- GQ has the strange story of Christopher Knight, “the last true hermit,” who disappeared into the Maine wilderness for 27 years — sort of.
- I guess James Montgomery-Ryan has forgotten that he promised to start killin’ Yankees weeks ago.
- Anti-tax guru Grover Norquist — the drown-the-government-in-the-bathtub-guy — went to Burning Man this weekend and had a blast, calling it an example of “a bunch of people who think the government doesn’t need to be here. . . [it's] Hayekian spontaneous order.” Except for the fact that the whole thing is held on federal lands and licensed by Cliven Bundy’s friends at the BLM.
- Teenagers in New York caught red-handed vandalizing a CW monument.
- They haven’t caught the clowns yet who tagged the J.E.B. Stuart monument in Richmond Sunday night.
- Luca Iaconi-Stewart is building an insanely-detailed mdoel of an Air India Boeing 777 out of manilla file folders.
- Over at The Bitter Soutnerner, writer Fletcher Moore and photographer Brett Falcon set out to retrace Confederate General Hardee’s attempt to flank Sherman’s army outside of Atlanta.
- At True Blue Federalist, Chris Shelley has three great posts exploring Lincoln’s views on race. Definitely worth your time.
- There’s increasing evidence that fatty, sugary, processed foods are not only bad for you physically, but mentally, too.
- I’m looking forward to Eric Wittenberg’s upcoming book, The Devil’s to Pay, on John Buford at Gettysburg.
Got any more? Put ‘em in the comments.

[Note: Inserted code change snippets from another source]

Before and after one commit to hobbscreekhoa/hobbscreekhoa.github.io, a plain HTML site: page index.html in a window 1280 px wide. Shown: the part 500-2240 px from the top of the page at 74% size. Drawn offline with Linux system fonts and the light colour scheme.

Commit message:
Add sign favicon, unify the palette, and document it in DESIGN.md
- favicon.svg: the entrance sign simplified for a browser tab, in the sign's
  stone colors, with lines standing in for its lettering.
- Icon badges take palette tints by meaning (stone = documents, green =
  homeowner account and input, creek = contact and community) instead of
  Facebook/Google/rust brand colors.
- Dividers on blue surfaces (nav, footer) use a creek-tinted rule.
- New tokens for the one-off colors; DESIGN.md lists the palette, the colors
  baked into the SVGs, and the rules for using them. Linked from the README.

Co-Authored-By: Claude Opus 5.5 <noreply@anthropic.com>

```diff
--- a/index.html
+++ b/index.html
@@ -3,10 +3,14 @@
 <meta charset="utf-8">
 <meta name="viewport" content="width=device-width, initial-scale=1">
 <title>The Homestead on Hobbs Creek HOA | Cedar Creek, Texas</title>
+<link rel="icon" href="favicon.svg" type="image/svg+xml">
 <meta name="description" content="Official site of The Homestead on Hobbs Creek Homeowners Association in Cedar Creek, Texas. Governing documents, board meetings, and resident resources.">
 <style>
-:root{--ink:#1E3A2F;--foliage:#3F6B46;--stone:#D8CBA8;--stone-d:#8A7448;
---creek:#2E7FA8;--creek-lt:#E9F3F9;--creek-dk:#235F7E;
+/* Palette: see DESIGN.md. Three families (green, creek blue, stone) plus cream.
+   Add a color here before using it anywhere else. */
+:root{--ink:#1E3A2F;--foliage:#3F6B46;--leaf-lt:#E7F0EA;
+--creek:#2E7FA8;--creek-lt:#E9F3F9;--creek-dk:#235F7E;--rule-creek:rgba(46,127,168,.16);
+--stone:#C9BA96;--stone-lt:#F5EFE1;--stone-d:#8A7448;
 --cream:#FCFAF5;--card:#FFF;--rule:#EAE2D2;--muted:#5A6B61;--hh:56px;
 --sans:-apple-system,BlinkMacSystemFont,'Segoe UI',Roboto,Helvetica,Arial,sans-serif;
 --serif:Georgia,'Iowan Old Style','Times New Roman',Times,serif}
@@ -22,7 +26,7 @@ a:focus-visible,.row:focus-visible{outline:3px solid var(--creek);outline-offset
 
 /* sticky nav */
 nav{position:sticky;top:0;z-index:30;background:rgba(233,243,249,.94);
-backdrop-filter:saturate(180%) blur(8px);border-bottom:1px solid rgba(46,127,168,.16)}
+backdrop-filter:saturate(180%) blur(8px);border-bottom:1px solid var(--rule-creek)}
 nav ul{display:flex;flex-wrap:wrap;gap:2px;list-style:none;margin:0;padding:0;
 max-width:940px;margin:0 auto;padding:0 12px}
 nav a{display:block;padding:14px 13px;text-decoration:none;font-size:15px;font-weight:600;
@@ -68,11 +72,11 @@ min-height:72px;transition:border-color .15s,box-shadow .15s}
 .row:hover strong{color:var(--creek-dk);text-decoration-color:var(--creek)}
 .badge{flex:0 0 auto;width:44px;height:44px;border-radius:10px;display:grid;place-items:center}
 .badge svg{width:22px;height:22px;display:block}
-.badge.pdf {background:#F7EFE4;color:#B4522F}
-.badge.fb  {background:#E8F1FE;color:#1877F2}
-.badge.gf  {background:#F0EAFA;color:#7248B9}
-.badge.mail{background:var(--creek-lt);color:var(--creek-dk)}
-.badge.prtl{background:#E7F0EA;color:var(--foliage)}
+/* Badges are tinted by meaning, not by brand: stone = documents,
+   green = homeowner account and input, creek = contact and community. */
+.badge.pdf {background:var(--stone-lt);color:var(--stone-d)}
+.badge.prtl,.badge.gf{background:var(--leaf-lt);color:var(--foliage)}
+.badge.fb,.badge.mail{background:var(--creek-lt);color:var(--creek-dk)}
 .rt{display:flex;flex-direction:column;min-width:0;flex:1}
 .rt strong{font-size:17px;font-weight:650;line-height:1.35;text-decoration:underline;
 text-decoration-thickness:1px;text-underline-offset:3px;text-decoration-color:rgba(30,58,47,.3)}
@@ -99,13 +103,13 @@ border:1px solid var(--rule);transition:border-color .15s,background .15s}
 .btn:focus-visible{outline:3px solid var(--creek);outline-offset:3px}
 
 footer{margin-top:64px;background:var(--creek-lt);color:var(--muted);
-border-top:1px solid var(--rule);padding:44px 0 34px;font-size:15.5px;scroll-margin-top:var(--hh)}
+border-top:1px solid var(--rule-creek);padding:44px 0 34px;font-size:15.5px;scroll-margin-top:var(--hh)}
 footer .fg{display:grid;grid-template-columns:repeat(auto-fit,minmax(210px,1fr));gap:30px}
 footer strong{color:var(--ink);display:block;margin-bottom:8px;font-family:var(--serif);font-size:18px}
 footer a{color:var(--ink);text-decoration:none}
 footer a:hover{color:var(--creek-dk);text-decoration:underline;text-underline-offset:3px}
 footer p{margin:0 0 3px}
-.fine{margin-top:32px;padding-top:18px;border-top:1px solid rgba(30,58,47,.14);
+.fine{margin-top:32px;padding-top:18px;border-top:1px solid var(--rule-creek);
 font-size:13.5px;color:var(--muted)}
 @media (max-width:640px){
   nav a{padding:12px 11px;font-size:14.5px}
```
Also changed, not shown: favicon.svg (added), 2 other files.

August 25, 2014 makes the 150th anniversary of the blockade runner Denbigh‘s first arrival at Galveston. The little British paddle steamer had made five runs into Mobile before that post was closed off by the Union fleet at the Battle of Mobile Bay on August 5; she would go on to make a total of six successful runs in and out of Galveston during the remaining few months of the war.